Why Formally Report Academic Misconduct?
Some instructors may choose not to formally report students for academic misconduct. This may be due to an overwhelming number of cases, an instructor attempting to give a student the benefit of the doubt, instructors not wanting to heavily sanction students, or alternatively due to frustration over limited sanctions options.  

We highly recommend instructors report incident of academic misconduct for a variety of reasons:  

The Office of Student Conduct & Academic Integrity compiles an annual report every year of cases that are reported and investigated by the office. The annual report provides the College community with a helpful understanding of the culture of academic integrity at the College and provides recommendations on future initiatives, as well as guages the success of past or current initiatives. 
Read the current SCAI annual report.

This first reported violation is meant to serve as an educational moment for students who may be unaware or unfamiliar with the academic integrity policy.  
Students who receive their first formal report are automatically assigned the Academic Integrity Tutorial in order to further explain the importance of academic integrity, as well as to allow for harsher penalties for future violations (as the students should theoretically know better after the tutorial). Failure to complete this tutorial sanction results in severe penalties in the form of a complete hold on the student’s account.  
Additionally, the formal letter from the Office of Student Conduct & Academic Integrity also tends to stress the severity of these academic integrity violations and the consequences.

An instructor may decide not to formally report an incident of academic misconduct, as they do not plan to place severe sanctions on the student (for example just warn the student or ask a student to resubmit an assignment).  
However, the formal report sanctions for instructors are designed with this in mind.

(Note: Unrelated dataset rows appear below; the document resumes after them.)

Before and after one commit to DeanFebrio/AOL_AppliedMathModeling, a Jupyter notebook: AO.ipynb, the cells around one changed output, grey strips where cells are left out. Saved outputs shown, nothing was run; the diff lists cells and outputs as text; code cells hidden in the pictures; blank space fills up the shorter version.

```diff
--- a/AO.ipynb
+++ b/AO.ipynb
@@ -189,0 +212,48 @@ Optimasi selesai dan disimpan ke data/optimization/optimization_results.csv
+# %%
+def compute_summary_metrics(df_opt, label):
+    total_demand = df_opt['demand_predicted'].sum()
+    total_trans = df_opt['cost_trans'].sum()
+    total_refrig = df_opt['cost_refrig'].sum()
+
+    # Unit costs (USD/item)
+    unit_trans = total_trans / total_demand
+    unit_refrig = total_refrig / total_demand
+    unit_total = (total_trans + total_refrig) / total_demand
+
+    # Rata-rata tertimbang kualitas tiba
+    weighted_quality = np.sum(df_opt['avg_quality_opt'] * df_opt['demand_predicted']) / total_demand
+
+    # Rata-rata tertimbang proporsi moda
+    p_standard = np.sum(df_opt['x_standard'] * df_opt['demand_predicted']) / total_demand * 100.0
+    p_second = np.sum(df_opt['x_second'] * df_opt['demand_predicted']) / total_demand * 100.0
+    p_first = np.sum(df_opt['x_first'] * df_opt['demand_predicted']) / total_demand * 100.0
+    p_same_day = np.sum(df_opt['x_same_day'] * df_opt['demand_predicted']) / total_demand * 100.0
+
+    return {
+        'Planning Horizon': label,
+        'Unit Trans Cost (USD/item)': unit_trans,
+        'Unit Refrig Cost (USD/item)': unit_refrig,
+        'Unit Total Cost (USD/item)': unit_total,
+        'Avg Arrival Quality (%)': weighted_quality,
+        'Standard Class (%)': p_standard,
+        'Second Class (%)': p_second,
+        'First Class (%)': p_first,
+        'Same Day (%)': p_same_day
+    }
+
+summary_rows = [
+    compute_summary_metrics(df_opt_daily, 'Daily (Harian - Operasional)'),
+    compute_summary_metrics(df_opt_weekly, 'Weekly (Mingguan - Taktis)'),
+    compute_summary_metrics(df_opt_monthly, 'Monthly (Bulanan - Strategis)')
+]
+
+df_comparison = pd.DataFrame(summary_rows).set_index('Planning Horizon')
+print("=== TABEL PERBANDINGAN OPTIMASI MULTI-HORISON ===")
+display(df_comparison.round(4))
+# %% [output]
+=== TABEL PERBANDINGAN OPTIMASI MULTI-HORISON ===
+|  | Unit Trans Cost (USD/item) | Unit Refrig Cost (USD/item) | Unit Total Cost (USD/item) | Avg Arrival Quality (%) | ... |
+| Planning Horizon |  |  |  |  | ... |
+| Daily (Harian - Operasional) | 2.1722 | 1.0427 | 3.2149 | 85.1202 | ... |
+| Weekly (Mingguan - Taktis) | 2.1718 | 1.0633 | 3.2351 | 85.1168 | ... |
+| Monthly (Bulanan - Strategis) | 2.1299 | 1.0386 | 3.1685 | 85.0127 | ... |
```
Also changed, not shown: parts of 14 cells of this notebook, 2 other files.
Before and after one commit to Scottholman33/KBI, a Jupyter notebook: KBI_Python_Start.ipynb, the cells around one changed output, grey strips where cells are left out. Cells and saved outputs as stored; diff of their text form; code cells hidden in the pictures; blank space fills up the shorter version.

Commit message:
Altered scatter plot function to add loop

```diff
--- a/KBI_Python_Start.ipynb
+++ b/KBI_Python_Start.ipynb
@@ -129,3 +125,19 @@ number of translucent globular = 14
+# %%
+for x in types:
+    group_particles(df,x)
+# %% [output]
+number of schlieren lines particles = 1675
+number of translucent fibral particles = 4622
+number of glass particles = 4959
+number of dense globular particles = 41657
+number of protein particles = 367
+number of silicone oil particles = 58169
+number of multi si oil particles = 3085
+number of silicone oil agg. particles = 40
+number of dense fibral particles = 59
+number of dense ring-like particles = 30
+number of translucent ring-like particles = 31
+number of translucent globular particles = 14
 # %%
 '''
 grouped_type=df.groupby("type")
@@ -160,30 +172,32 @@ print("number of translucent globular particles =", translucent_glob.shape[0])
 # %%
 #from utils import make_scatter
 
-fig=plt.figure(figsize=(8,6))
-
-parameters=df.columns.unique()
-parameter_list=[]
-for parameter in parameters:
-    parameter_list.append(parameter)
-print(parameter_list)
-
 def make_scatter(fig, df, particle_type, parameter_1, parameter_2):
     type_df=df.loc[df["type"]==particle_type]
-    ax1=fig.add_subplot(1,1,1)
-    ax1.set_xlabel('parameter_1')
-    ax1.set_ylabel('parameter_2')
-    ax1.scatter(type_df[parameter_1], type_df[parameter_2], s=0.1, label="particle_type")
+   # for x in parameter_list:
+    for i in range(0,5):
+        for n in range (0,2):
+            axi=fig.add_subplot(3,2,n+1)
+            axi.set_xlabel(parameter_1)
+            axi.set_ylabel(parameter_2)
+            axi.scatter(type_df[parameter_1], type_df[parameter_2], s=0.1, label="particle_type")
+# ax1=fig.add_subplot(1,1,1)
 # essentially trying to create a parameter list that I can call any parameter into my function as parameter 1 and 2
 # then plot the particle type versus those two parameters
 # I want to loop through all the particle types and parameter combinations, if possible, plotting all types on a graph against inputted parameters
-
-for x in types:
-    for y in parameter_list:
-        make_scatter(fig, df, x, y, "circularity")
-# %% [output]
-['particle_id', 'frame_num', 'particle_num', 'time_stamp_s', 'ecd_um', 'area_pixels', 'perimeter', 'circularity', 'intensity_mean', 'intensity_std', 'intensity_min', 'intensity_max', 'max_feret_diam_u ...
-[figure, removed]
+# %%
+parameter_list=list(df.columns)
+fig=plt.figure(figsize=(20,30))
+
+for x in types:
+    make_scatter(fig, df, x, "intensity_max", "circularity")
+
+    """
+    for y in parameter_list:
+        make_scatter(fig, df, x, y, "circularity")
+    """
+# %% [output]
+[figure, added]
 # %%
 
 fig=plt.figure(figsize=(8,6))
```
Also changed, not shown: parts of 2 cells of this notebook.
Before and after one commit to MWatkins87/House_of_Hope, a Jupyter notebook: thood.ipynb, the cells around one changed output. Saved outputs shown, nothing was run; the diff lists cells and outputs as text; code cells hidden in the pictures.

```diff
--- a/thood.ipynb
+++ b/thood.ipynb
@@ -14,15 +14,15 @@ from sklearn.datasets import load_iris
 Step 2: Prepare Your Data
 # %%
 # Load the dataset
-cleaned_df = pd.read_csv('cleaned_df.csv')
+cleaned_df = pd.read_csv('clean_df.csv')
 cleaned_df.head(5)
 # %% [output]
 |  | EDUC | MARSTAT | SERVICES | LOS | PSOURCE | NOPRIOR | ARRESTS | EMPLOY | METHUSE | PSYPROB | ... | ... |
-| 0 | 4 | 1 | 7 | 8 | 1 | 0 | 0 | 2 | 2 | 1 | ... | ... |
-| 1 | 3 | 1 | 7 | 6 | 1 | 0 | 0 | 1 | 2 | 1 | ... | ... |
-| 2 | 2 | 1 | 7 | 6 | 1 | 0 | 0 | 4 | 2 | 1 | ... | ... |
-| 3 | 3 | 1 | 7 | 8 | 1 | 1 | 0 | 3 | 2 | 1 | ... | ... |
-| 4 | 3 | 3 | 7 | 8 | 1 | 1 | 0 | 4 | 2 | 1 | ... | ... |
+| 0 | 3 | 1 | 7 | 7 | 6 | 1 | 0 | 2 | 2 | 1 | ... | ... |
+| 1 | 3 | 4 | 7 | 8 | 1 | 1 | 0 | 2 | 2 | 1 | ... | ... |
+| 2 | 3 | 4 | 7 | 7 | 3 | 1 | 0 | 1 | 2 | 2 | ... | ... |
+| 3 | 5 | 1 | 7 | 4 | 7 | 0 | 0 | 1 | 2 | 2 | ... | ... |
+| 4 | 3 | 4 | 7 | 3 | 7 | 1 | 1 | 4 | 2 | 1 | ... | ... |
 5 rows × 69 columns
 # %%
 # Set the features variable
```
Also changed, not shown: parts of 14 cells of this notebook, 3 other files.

Instructors have the leeway when reporting to place educational or non-grade sanctions. It is still important for instructors to report minor incidents, as it ensures that any and all incidents are included in the student’s file to screen for repeated behaviour.  
The available sanctions to instructors for first incidents of academic misconduct include:  

    • Formal warning 
    • Remedial sanctions (including the resubmission of work) 
    • Educational sanctions (including mandatory academic integrity training) 
    • Reduced mark, up to and including zero, on the assignment or the exam 

Some instructors have expressed frustration to limitations to their sanctioning options when formally reporting an incident of academic misconduct. However, the sanctions are designed to increase in severity with every subsequent report.  

If an instructor chooses to informally deal with a student’s academic misconduct, it may limit future instructors when they are faced with academic misconduct from the same student. When the future instructor decides to formally report the student, their report would be considered a first violation on the part of the student (as it would be the first formal report), and the sanctions placed on the student may not reflect their continued disregard for academic integrity.  

Students with two or more violations on record will have their reports submitted to the Division Chair or Program Manager, who has the ability to place more severe sanctions with every subsequent report. These increased sanctions may include:  

    • Reduced grade in the course 
    • A grade of “F” in a course 
    • Recommendation for suspension from the College 
    • Recommendation for rescinding or denial of a College credential(s)

An important aspect of a formal report is that students are ensured that their rights are protected. This includes the ability to formally appeal a report if they are able to provide evidence that they have not violated the academic integrity policy, or if the correct procedure was not adhered to. 

The conditions for students to appeal is quite difficult, as students are required to appeal on at least one of the three available grounds, and are required to provide enough evidence to tip the balance of probabilities to show that an academic integrity violation did not take place. Students may only appeal on one of the following grounds: 

    • The action which received a sanction does not constitute an academic integrity violation as defined by the policy 
    • There is clear and demonstrable evidence of a procedural error that significantly affected the outcome of the decision 
    • The sanction imposed under the policy is too harsh given the nature of the violation 

As noted, a procedural error is sufficient grounds for an appeal. If a student is given an informal sanction by an instructor, the student may be able to appeal that sanction on the basis that College policy and the procedure was not followed.